Irritations from soaps, perfumes, and dyes in laundry soap can be very irritating to some people’s skin. It may be nice to smell that spring air or fresh rain, but the cocktail of chemicals that it takes to produce that scent can irritate your skin or worse.
Research performed at the University of Washington studied a popular detergent and found that it emitted 13 volatile organic compounds (VOCs), five of which the EPA regulates for being toxic or hazardous. Study author Anne Steinemann, PhD, professor of civil and environmental engineering and public affairs, states, “Often, laundry products can contain hazardous chemicals such as neurotoxins and carcinogens. Exposure to them can cause migraine headaches and asthma attacks.”
Manufacturers are not required to list the ingredients used in laundry products and air fresheners. Personal-care products and cleaners often contain similar fragrance chemicals, Steinemann said. And although cosmetics are required by the Food and Drug Administration to list ingredients, no law requires products of any kind to list chemicals used in fragrances.
Most of these chemicals don’t help clean the clothes, they’re there to add fragrance only. Choose a fragrance and dye-free brand of laundry soap. Steinemann says, “Unscented may mean a masking agent was used to cover up the detergent aroma, but harmful agents can remain.” And beware of natural or organic scents, they can be just as toxic as the regular ones, Steinemann discovered.
Dryer sheets also emit chemicals regulated as toxic and can cause breathing difficulties and irritated skin. Liquid fabric softeners can have the same effect. To help move air between your clothes and reduce static cling, use plastic dryer balls instead. I have heard, however, that the blue dryer balls are made of PVC, so avoid this color.

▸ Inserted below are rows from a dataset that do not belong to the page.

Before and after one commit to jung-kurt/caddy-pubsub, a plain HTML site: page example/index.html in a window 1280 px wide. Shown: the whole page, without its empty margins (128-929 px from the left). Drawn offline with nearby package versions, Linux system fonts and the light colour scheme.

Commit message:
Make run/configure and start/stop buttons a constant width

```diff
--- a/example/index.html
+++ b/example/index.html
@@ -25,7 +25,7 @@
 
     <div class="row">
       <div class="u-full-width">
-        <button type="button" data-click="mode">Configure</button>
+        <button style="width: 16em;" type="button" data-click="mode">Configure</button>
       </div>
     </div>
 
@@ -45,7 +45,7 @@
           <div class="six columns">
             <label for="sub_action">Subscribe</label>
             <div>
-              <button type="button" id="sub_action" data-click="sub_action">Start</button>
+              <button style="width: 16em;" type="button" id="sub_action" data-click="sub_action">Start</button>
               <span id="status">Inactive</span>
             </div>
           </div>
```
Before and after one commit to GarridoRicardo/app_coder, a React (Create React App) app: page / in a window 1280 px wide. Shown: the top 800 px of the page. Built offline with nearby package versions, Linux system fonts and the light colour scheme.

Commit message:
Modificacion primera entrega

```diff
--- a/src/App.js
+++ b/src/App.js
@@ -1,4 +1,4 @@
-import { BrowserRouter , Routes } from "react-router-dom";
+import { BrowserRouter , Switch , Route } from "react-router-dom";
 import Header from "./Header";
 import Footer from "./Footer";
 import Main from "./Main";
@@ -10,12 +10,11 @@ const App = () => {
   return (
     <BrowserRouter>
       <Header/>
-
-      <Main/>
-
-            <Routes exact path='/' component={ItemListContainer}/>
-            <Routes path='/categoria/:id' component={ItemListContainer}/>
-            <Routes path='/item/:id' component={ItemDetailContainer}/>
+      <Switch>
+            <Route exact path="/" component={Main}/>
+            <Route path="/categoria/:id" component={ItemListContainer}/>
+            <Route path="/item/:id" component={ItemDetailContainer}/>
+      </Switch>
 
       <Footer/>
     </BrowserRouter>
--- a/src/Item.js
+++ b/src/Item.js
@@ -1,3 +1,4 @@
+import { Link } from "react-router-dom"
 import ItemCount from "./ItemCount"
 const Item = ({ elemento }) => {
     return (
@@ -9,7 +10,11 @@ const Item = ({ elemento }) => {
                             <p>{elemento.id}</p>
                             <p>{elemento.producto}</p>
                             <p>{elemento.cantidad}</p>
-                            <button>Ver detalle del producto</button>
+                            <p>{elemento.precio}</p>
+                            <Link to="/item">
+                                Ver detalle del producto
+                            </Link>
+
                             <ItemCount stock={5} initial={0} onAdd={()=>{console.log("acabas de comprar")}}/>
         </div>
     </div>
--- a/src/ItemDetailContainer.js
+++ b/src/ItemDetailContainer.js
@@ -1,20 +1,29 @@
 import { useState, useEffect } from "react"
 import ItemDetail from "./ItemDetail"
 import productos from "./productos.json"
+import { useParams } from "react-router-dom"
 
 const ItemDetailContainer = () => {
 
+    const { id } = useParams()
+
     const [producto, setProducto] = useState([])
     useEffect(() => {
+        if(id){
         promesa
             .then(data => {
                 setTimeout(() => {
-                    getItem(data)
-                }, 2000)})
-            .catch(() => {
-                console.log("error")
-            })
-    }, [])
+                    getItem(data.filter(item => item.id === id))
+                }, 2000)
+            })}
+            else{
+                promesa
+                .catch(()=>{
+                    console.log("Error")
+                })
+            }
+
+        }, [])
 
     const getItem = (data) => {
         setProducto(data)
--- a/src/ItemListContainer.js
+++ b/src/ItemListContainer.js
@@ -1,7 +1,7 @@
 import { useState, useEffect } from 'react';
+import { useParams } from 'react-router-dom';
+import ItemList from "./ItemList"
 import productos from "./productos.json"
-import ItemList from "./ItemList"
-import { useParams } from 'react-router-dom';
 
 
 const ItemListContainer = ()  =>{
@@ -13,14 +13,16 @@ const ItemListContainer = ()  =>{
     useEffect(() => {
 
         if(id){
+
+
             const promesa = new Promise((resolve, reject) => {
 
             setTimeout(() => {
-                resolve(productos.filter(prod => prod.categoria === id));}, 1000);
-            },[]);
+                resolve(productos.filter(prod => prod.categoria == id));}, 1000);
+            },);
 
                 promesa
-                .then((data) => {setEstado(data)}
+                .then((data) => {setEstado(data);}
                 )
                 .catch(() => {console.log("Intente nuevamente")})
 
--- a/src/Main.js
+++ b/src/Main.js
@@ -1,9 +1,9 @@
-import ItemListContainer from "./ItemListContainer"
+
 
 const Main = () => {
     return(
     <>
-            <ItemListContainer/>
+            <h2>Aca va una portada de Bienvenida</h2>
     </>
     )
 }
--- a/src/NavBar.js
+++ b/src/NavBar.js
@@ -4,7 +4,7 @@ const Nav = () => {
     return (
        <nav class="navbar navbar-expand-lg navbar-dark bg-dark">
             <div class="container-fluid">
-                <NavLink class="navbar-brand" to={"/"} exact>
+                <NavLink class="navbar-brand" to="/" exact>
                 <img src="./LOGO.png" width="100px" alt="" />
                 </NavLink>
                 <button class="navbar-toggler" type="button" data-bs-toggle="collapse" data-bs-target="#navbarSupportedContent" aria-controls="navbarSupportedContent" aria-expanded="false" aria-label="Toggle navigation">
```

To soften your laundry, you can add 1/2 cup baking soda to the rinse cycle of your wash.
Of course, homemade laundry detergent is best. Try our recipe for our homemade version on Strive to Simplify.